Prepositional case (abbreviated PREP) is a grammatical case that marks the object of a preposition. This term can be used in languages where nouns have a declensional form that appears exclusively in combination with certain prepositions. For example, in Russian and Polish, the case that appears with (non-directional) uses of the prepositions na, w, przy, o (roughly, "on", "in", "near", "about") is traditionally referred to as the prepositional case (Russian: предложный падеж, predlóžnyj padéž).
Because the objects of these prepositions often denote locations, this case is also sometimes called the locative case: Czech and Slovak lokál (as opposed to lokatív), miejscownik in Polish. This is in concord with its etymology: the Slavic prepositional case hails from the Proto-Indo-European locative case (present in Armenian, Sanskrit, and Old Latin, among others). The so-called "second locative" found in modern Russian has ultimately the same origin.
In Irish and Scottish Gaelic, nouns that are the objects of (most) prepositions may be marked with prepositional case, especially if preceded by the definite article. In traditional grammars, and in scholarly treatments of the early language, the term dative case is incorrectly used for the prepositional case. This case is exclusively associated with prepositions. However not all prepositions trigger prepositional case marking, and a small group of prepositions which are termed compound mark their objects with genitive case, these prepositions being historically derived from the fusion of a preposition plus a following noun which has become grammaticalised. (Compare English "in front of", "because of".) Note however that many nouns no longer exhibit distinct prepositional case forms in the conversational language.
In the Pashto language, there also exists a case that occurs only in combination with certain prepositions. It is more often called the "first oblique" than the prepositional.
In many other languages, the term "prepositional case" is inappropriate, since the forms of nouns selected by prepositions also appear in non-prepositional contexts. For example, in English, prepositions govern the objective (or accusative) case, and so do verbs. In German, prepositions can govern the genitive, dative, or accusative, and none of these cases are exclusively associated with prepositions.

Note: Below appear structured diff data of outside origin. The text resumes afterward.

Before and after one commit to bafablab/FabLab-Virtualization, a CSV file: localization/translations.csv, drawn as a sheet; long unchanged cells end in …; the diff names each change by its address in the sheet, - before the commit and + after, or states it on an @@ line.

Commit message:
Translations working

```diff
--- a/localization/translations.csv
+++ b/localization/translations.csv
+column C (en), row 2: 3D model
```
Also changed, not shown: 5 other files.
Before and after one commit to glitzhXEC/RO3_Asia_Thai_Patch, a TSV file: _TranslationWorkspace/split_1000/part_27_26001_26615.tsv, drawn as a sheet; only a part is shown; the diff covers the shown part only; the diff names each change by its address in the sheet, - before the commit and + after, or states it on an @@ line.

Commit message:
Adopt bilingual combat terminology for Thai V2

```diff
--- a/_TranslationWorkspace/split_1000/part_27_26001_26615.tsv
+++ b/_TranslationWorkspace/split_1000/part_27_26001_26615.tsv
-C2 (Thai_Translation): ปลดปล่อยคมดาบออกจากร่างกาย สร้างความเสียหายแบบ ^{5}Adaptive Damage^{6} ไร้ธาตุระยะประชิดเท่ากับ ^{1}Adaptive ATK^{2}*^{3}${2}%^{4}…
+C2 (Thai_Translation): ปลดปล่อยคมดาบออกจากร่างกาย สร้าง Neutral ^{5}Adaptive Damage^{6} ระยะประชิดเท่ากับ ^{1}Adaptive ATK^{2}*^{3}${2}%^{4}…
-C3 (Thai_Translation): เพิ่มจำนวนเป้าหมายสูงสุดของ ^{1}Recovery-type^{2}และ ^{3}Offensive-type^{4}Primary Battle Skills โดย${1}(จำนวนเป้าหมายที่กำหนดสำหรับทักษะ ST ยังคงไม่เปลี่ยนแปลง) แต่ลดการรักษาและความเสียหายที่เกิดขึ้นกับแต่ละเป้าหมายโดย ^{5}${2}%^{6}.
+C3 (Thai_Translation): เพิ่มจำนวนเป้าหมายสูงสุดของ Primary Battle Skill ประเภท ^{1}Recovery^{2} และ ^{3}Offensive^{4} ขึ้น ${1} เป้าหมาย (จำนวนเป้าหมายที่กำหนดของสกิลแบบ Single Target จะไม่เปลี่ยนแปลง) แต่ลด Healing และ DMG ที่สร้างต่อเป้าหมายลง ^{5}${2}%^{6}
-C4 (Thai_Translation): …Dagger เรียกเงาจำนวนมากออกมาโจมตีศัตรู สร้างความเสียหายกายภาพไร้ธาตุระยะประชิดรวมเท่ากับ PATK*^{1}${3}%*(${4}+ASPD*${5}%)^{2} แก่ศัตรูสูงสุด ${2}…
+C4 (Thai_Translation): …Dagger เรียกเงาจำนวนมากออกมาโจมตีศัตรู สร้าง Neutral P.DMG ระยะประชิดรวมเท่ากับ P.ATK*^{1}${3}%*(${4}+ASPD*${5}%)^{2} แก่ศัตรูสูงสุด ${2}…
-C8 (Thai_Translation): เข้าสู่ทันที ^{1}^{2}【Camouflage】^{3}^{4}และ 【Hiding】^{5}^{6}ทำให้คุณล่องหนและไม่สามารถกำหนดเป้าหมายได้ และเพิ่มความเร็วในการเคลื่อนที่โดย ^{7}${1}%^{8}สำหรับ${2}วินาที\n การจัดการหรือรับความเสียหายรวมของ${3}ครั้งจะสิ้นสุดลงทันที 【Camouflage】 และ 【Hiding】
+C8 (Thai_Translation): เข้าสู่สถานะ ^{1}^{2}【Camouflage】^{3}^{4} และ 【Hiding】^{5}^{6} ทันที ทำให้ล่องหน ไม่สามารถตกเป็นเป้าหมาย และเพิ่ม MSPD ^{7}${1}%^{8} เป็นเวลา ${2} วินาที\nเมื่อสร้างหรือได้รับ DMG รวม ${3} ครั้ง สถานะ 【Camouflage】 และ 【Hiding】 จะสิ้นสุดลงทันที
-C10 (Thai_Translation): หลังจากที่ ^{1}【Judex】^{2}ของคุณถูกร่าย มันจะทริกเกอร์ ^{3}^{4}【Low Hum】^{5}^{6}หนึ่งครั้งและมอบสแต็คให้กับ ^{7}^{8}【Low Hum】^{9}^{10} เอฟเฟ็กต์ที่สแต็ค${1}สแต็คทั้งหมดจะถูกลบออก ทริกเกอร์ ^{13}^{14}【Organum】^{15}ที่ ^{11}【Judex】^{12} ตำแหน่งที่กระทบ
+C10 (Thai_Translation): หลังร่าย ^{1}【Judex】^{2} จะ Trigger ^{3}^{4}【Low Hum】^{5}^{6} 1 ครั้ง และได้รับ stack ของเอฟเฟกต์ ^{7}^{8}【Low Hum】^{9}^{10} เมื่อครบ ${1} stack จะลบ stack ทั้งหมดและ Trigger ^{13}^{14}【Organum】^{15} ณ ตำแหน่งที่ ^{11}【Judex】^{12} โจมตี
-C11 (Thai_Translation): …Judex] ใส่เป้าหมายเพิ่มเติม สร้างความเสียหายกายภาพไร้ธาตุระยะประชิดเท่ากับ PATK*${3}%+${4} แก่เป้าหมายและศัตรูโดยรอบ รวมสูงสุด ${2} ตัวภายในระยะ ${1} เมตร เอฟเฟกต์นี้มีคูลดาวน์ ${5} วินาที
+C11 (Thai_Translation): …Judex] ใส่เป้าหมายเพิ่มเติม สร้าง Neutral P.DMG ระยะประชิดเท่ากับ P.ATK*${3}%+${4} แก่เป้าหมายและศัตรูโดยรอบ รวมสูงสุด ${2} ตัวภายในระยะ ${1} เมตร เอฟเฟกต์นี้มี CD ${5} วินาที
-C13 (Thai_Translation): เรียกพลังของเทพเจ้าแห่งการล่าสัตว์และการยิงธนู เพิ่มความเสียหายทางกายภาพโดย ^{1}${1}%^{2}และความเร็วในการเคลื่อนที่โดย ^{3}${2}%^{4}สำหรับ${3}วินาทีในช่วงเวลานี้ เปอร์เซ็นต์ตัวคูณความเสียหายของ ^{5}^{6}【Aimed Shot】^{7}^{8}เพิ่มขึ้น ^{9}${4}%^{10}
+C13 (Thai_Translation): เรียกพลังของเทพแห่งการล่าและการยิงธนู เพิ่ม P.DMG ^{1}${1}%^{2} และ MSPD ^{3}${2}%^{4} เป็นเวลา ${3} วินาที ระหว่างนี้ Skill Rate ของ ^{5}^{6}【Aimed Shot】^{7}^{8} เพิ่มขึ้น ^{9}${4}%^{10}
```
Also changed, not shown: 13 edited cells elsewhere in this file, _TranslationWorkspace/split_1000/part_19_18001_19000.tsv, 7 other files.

- Brown, Dunstan (2013). "Peripheral functions and overdifferentiation: The Russian second locative" (PDF). Surrey Morphology Group. Surrey, UK: University of Surrey. Retrieved 21 August 2015.<templatestyles src="Module:Citation/CS1/styles.css"></templatestyles>